● **Activity**
Print every line of the material exactly.

● **Input**
******************************

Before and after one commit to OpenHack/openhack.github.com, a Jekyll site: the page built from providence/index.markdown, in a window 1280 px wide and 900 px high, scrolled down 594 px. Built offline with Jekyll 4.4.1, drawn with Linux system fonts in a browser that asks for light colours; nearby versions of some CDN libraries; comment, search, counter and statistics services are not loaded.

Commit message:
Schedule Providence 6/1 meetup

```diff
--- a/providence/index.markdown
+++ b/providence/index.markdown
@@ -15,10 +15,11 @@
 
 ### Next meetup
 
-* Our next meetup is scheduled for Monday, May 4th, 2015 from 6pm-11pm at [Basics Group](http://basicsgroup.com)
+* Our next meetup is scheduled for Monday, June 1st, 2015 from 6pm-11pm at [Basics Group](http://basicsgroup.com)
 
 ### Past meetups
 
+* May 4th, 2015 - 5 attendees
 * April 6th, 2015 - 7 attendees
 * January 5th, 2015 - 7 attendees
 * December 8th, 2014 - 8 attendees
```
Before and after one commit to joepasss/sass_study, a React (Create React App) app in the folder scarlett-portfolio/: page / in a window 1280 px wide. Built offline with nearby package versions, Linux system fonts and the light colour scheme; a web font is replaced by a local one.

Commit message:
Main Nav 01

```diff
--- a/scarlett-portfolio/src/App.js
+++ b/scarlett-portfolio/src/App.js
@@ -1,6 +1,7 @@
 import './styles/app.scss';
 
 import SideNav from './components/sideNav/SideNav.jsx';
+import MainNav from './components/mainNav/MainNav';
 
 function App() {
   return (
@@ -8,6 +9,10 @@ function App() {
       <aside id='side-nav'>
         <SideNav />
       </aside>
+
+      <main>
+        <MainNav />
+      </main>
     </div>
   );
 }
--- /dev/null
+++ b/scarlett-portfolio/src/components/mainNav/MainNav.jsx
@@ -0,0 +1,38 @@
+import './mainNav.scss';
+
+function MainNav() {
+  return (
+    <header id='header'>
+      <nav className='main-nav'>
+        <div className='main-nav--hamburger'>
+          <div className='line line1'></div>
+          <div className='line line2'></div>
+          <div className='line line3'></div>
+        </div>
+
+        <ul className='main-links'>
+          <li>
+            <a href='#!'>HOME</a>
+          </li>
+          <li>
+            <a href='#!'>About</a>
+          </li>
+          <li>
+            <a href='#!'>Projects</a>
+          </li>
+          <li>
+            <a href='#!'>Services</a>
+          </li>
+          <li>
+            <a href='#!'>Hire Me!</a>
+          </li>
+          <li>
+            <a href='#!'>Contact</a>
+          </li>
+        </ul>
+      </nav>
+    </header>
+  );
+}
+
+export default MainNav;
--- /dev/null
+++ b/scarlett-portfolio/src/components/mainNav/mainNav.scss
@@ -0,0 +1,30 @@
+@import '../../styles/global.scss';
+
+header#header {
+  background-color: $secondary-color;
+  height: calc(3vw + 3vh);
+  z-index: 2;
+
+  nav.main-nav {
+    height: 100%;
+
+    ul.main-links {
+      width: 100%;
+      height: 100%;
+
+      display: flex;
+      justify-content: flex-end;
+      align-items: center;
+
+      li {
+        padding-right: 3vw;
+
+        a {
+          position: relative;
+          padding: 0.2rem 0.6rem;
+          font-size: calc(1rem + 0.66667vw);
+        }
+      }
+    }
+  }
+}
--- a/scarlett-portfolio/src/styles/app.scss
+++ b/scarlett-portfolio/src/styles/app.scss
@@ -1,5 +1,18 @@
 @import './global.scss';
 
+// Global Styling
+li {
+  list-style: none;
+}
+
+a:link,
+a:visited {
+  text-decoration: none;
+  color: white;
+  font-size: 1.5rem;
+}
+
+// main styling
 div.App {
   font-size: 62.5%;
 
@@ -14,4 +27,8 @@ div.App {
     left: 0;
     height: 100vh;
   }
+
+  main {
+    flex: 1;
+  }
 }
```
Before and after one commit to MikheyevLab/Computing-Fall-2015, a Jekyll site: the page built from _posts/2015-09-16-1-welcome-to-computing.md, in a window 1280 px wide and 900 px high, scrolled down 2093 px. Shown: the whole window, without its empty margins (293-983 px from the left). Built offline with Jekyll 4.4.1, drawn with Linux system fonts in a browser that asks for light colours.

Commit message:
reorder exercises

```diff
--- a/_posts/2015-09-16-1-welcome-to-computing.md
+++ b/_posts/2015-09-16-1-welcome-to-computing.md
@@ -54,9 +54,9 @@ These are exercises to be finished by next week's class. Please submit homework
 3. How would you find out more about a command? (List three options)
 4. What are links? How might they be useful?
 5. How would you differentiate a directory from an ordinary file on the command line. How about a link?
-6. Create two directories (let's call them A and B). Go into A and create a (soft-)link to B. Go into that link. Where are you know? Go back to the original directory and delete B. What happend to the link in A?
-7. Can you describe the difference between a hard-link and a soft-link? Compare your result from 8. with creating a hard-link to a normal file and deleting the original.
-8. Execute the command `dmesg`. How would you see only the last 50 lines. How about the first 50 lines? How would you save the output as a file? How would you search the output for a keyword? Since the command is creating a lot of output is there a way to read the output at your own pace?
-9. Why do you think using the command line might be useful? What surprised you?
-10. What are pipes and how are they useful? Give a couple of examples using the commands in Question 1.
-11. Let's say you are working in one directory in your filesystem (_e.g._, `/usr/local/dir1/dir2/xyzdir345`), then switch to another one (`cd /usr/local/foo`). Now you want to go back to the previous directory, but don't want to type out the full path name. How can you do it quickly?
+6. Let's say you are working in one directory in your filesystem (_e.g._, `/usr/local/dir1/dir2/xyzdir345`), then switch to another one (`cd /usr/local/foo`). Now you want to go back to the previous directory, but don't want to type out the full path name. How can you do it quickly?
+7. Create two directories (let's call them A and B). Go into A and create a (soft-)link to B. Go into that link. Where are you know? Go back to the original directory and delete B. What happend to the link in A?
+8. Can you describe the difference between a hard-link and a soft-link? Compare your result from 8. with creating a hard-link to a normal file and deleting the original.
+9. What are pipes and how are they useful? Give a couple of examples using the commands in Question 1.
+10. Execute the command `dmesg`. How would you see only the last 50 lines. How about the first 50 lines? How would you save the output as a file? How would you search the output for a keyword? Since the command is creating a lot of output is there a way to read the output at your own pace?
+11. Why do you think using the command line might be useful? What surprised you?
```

******************************

● **Answer box**
Before and after one commit to OpenHack/openhack.github.com, a Jekyll site: the page built from providence/index.markdown, in a window 1280 px wide and 900 px high, scrolled down 594 px. Built offline with Jekyll 4.4.1, drawn with Linux system fonts in a browser that asks for light colours; nearby versions of some CDN libraries; comment, search, counter and statistics services are not loaded.

Commit message:
Schedule Providence 6/1 meetup

```diff
--- a/providence/index.markdown
+++ b/providence/index.markdown
@@ -15,10 +15,11 @@
 
 ### Next meetup
 
-* Our next meetup is scheduled for Monday, May 4th, 2015 from 6pm-11pm at [Basics Group](http://basicsgroup.com)
+* Our next meetup is scheduled for Monday, June 1st, 2015 from 6pm-11pm at [Basics Group](http://basicsgroup.com)
 
 ### Past meetups
 
+* May 4th, 2015 - 5 attendees
 * April 6th, 2015 - 7 attendees
 * January 5th, 2015 - 7 attendees
 * December 8th, 2014 - 8 attendees
```
Before and after one commit to joepasss/sass_study, a React (Create React App) app in the folder scarlett-portfolio/: page / in a window 1280 px wide. Built offline with nearby package versions, Linux system fonts and the light colour scheme; a web font is replaced by a local one.

Commit message:
Main Nav 01

```diff
--- a/scarlett-portfolio/src/App.js
+++ b/scarlett-portfolio/src/App.js
@@ -1,6 +1,7 @@
 import './styles/app.scss';
 
 import SideNav from './components/sideNav/SideNav.jsx';
+import MainNav from './components/mainNav/MainNav';
 
 function App() {
   return (
@@ -8,6 +9,10 @@ function App() {
       <aside id='side-nav'>
         <SideNav />
       </aside>
+
+      <main>
+        <MainNav />
+      </main>
     </div>
   );
 }
--- /dev/null
+++ b/scarlett-portfolio/src/components/mainNav/MainNav.jsx
@@ -0,0 +1,38 @@
+import './mainNav.scss';
+
+function MainNav() {
+  return (
+    <header id='header'>
+      <nav className='main-nav'>
+        <div className='main-nav--hamburger'>
+          <div className='line line1'></div>
+          <div className='line line2'></div>
+          <div className='line line3'></div>
+        </div>
+
+        <ul className='main-links'>
+          <li>
+            <a href='#!'>HOME</a>
+          </li>
+          <li>
+            <a href='#!'>About</a>
+          </li>
+          <li>
+            <a href='#!'>Projects</a>
+          </li>
+          <li>
+            <a href='#!'>Services</a>
+          </li>
+          <li>
+            <a href='#!'>Hire Me!</a>
+          </li>
+          <li>
+            <a href='#!'>Contact</a>
+          </li>
+        </ul>
+      </nav>
+    </header>
+  );
+}
+
+export default MainNav;
--- /dev/null
+++ b/scarlett-portfolio/src/components/mainNav/mainNav.scss
@@ -0,0 +1,30 @@
+@import '../../styles/global.scss';
+
+header#header {
+  background-color: $secondary-color;
+  height: calc(3vw + 3vh);
+  z-index: 2;
+
+  nav.main-nav {
+    height: 100%;
+
+    ul.main-links {
+      width: 100%;
+      height: 100%;
+
+      display: flex;
+      justify-content: flex-end;
+      align-items: center;
+
+      li {
+        padding-right: 3vw;
+
+        a {
+          position: relative;
+          padding: 0.2rem 0.6rem;
+          font-size: calc(1rem + 0.66667vw);
+        }
+      }
+    }
+  }
+}
--- a/scarlett-portfolio/src/styles/app.scss
+++ b/scarlett-portfolio/src/styles/app.scss
@@ -1,5 +1,18 @@
 @import './global.scss';
 
+// Global Styling
+li {
+  list-style: none;
+}
+
+a:link,
+a:visited {
+  text-decoration: none;
+  color: white;
+  font-size: 1.5rem;
+}
+
+// main styling
 div.App {
   font-size: 62.5%;
 
@@ -14,4 +27,8 @@ div.App {
     left: 0;
     height: 100vh;
   }
+
+  main {
+    flex: 1;
+  }
 }
```
Before and after one commit to MikheyevLab/Computing-Fall-2015, a Jekyll site: the page built from _posts/2015-09-16-1-welcome-to-computing.md, in a window 1280 px wide and 900 px high, scrolled down 2093 px. Shown: the whole window, without its empty margins (293-983 px from the left). Built offline with Jekyll 4.4.1, drawn with Linux system fonts in a browser that asks for light colours.

Commit message:
reorder exercises

```diff
--- a/_posts/2015-09-16-1-welcome-to-computing.md
+++ b/_posts/2015-09-16-1-welcome-to-computing.md
@@ -54,9 +54,9 @@ These are exercises to be finished by next week's class. Please submit homework
 3. How would you find out more about a command? (List three options)
 4. What are links? How might they be useful?
 5. How would you differentiate a directory from an ordinary file on the command line. How about a link?
-6. Create two directories (let's call them A and B). Go into A and create a (soft-)link to B. Go into that link. Where are you know? Go back to the original directory and delete B. What happend to the link in A?
-7. Can you describe the difference between a hard-link and a soft-link? Compare your result from 8. with creating a hard-link to a normal file and deleting the original.
-8. Execute the command `dmesg`. How would you see only the last 50 lines. How about the first 50 lines? How would you save the output as a file? How would you search the output for a keyword? Since the command is creating a lot of output is there a way to read the output at your own pace?
-9. Why do you think using the command line might be useful? What surprised you?
-10. What are pipes and how are they useful? Give a couple of examples using the commands in Question 1.
-11. Let's say you are working in one directory in your filesystem (_e.g._, `/usr/local/dir1/dir2/xyzdir345`), then switch to another one (`cd /usr/local/foo`). Now you want to go back to the previous directory, but don't want to type out the full path name. How can you do it quickly?
+6. Let's say you are working in one directory in your filesystem (_e.g._, `/usr/local/dir1/dir2/xyzdir345`), then switch to another one (`cd /usr/local/foo`). Now you want to go back to the previous directory, but don't want to type out the full path name. How can you do it quickly?
+7. Create two directories (let's call them A and B). Go into A and create a (soft-)link to B. Go into that link. Where are you know? Go back to the original directory and delete B. What happend to the link in A?
+8. Can you describe the difference between a hard-link and a soft-link? Compare your result from 8. with creating a hard-link to a normal file and deleting the original.
+9. What are pipes and how are they useful? Give a couple of examples using the commands in Question 1.
+10. Execute the command `dmesg`. How would you see only the last 50 lines. How about the first 50 lines? How would you save the output as a file? How would you search the output for a keyword? Since the command is creating a lot of output is there a way to read the output at your own pace?
+11. Why do you think using the command line might be useful? What surprised you?
```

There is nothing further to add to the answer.